Her debut book How To Leave Your Psychopath, about coercive control and abusive relationships, was published last year, and next year her first fiction book, Red Flags, will be released.

Also paying tribute was children’s author Giles Paley-Phillips, who described her as a “truly wonderful, inspiring human being, and cherished friend”.

An ambassador for Women’s Aid, the charity’s chief executive Farah Nazeer, said it was “devastated” by the star’s death.

Ms Nazeer said: “Maddy worked closely with us as she wrote her book about unhealthy relationships, and her passion was to raise awareness of abuse amongst younger people, which she did by working with us on our Love Respect website and through her comedy and writing.

“Maddy was a creative, caring and determined woman, who gave her time freely to support us at Women’s Aid.

“She wanted to help so that other young women would not experience controlling relationships, and in her memory we will strive to continue this important work.

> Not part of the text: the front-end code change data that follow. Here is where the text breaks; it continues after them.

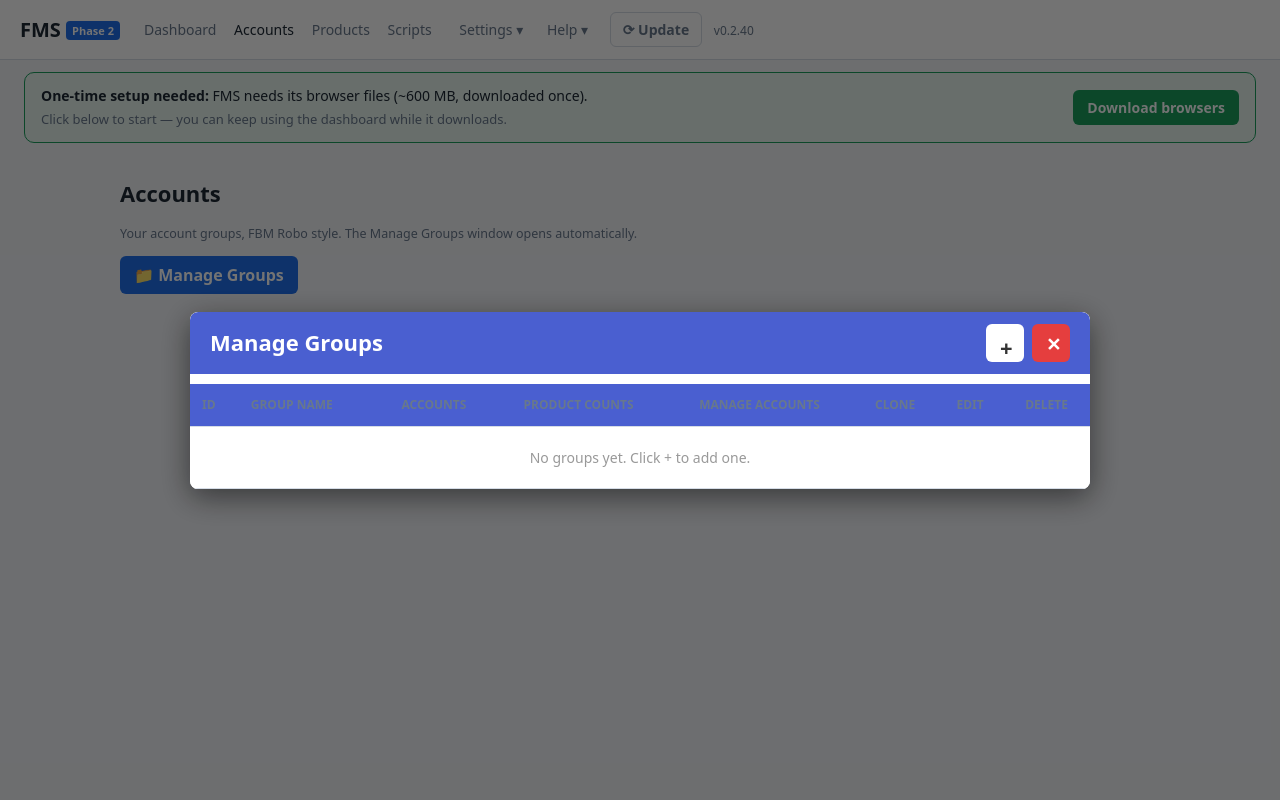
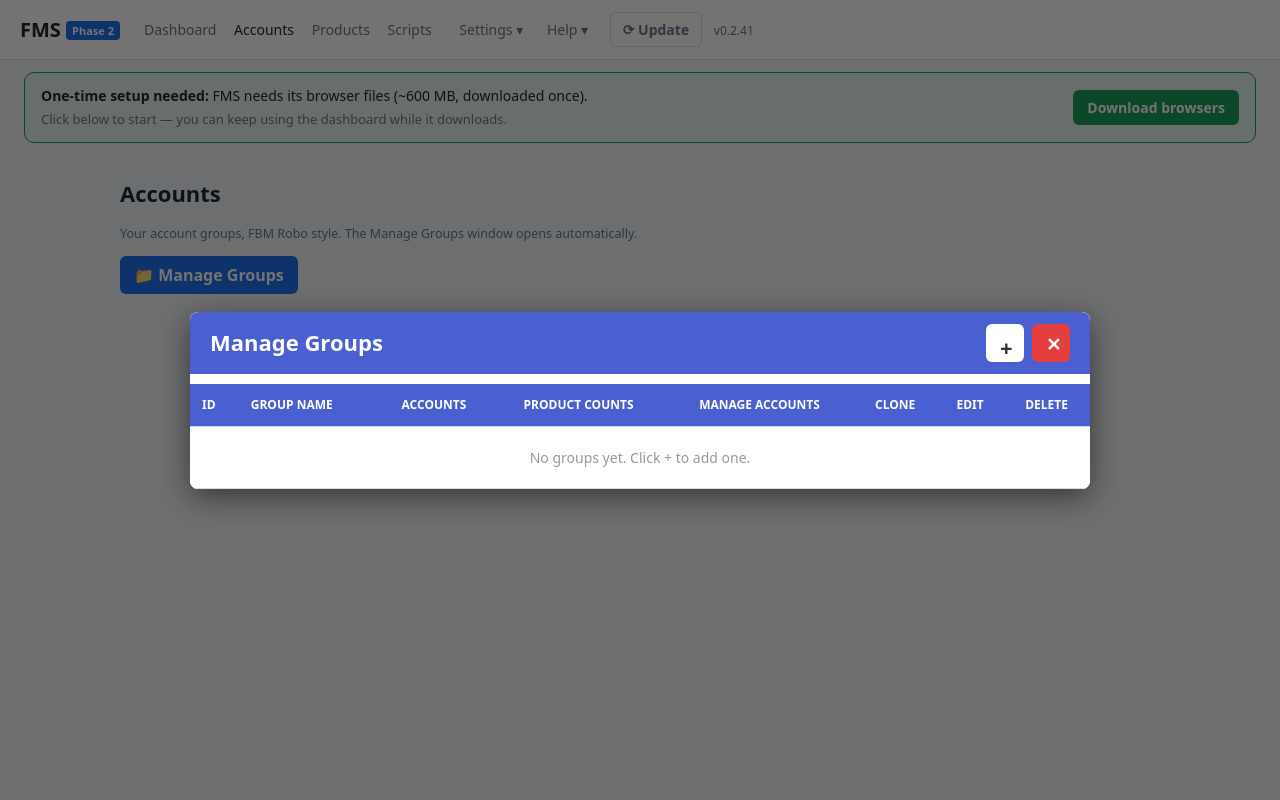
Before and after one commit to jackiejane091-ctrl/fms, a FastAPI app: page /accounts in a window 1280 px wide. Run offline with FastAPI, Linux system fonts and the light colour scheme; data that the repository does not hold is empty.

Commit message:
v0.2.41: Manage Groups header text visible (white on blue)
The global th{color:var(--muted)} rule overrode the thead's inherited
white text, making column headers unreadable on the blue bar. Set
color:#fff directly on each header th. Verified with a real screenshot.

```diff
--- a/fms/__init__.py
+++ b/fms/__init__.py
@@ -1,6 +1,6 @@
 """FMS - personal Facebook Marketplace auto-listing tool."""
 
-__version__ = "0.2.40"
+__version__ = "0.2.41"
 __phase__ = 2
 
 # Frozen (PyInstaller onefile) bootstrap: point Playwright at the local
--- a/fms/templates/accounts.html
+++ b/fms/templates/accounts.html
@@ -18,15 +18,15 @@
       </div>
     </div>
     <table style="width:100%;border-collapse:collapse;background:#fff;color:#333">
-      <thead><tr style="background:#4a5fd0;color:#fff">
-        <th style="padding:12px;text-align:left">Id</th>
-        <th style="padding:12px;text-align:left">Group Name</th>
-        <th style="padding:12px;text-align:center">Accounts</th>
-        <th style="padding:12px;text-align:center">Product Counts</th>
-        <th style="padding:12px;text-align:center">Manage Accounts</th>
-        <th style="padding:12px;text-align:center">Clone</th>
-        <th style="padding:12px;text-align:center">Edit</th>
-        <th style="padding:12px;text-align:center">Delete</th>
+      <thead><tr style="background:#4a5fd0">
+        <th style="padding:12px;text-align:left;color:#fff">Id</th>
+        <th style="padding:12px;text-align:left;color:#fff">Group Name</th>
+        <th style="padding:12px;text-align:center;color:#fff">Accounts</th>
+        <th style="padding:12px;text-align:center;color:#fff">Product Counts</th>
+        <th style="padding:12px;text-align:center;color:#fff">Manage Accounts</th>
+        <th style="padding:12px;text-align:center;color:#fff">Clone</th>
+        <th style="padding:12px;text-align:center;color:#fff">Edit</th>
+        <th style="padding:12px;text-align:center;color:#fff">Delete</th>
       </tr></thead>
       <tbody id="mgBody"></tbody>
     </table>
```
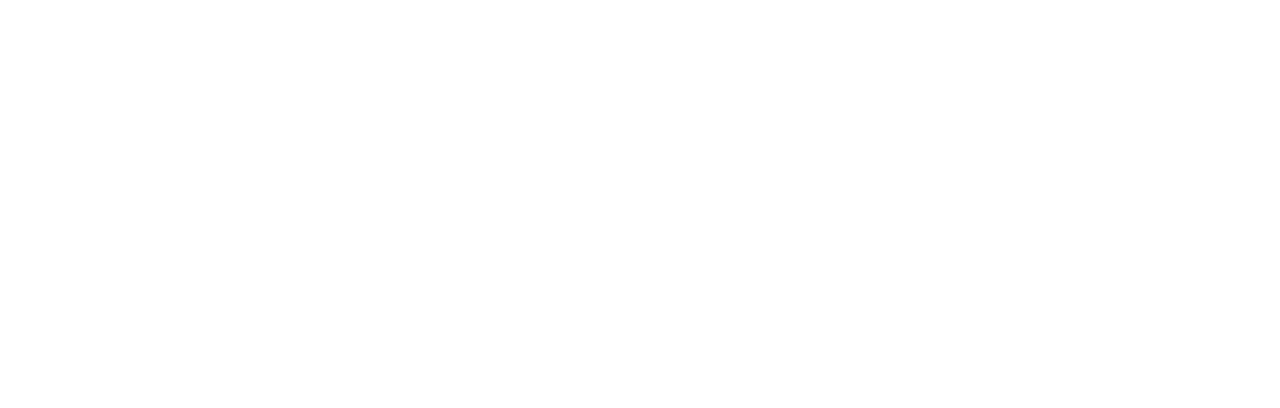
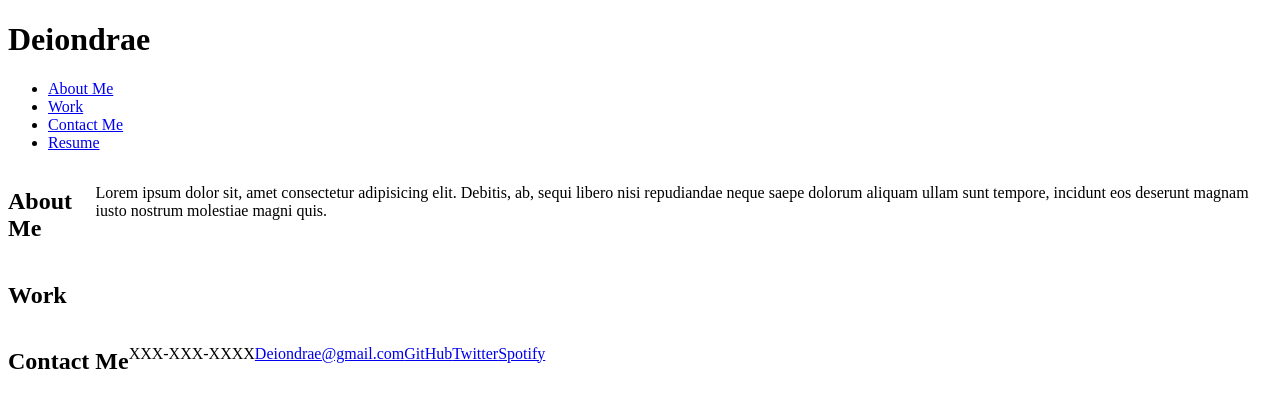
Before and after one commit to Deiondrae/Portfolio-site, a plain HTML site: page index.html in a window 1280 px wide. Drawn offline with Linux system fonts and the light colour scheme.

Commit message:
content/applied flexbox

```diff
--- a/assets/style.css
+++ b/assets/style.css
@@ -0,0 +1,3 @@
+.flex-row {
+    display: flex;
+}
--- a/index.html
+++ b/index.html
@@ -8,7 +8,44 @@
     <title>Document</title>
 </head>
 <body>
+    <!--Navigation-->
+    <header>
+        <h1>Deiondrae</h1>
+        <!-- Unordered list element-->
+        <nav>
+            <!--List item element-->
+            <ul>
+                <!--Anchor element-->
+                <li>
+                    <a href="#about-me">About Me</a>
+                </li>
+                <li>
+                    <a href="#work">Work</a>
+                </li>
+                <li>
+                    <a href="#contact-me">Contact Me</a>
+                </li>
+                <li>
+                    <a href="./assets/images/PLACEHOLDER RESUME.docx">Resume</a>
+                </li>
+            </ul>
+        </nav>
+    </header>
+    <section class="flex-row" id="about-me">
+        <h2>About Me</h2>
+        <p>Lorem ipsum dolor sit, amet consectetur adipisicing elit. Debitis, ab, sequi libero nisi repudiandae neque saepe dolorum aliquam ullam sunt tempore, incidunt eos deserunt magnam iusto nostrum molestiae magni quis.</p>
+    </section>
+    <section class="flex-row" id="work">
+        <h2>Work</h2>
+    </section>
+    <section class="flex-row" id="contact-me">
+        <h2>Contact Me</h2>
+        <p>XXX-XXX-XXXX</p>
+        <p><a href="mailto:Deiondrae@gmail.com">Deiondrae@gmail.com</a></p>
+        <p><a href="https://github.com/Deiondrae" target="_blank">GitHub</a></p>
+        <p><a href="https://twitter.com/Villagersdaily" target="_blank">Twitter</a></p>
+        <p><a href="https://open.spotify.com/user/12172032974?si=caccd0c7c418427e" target="_blank">Spotify</a></p>
 
-
+    </section>
 </body>
 </html>
```
Also changed, not shown: 1 other file.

“Today our thoughts are with Maddy’s family, her husband Ben, and her one-year-old daughter Opal.”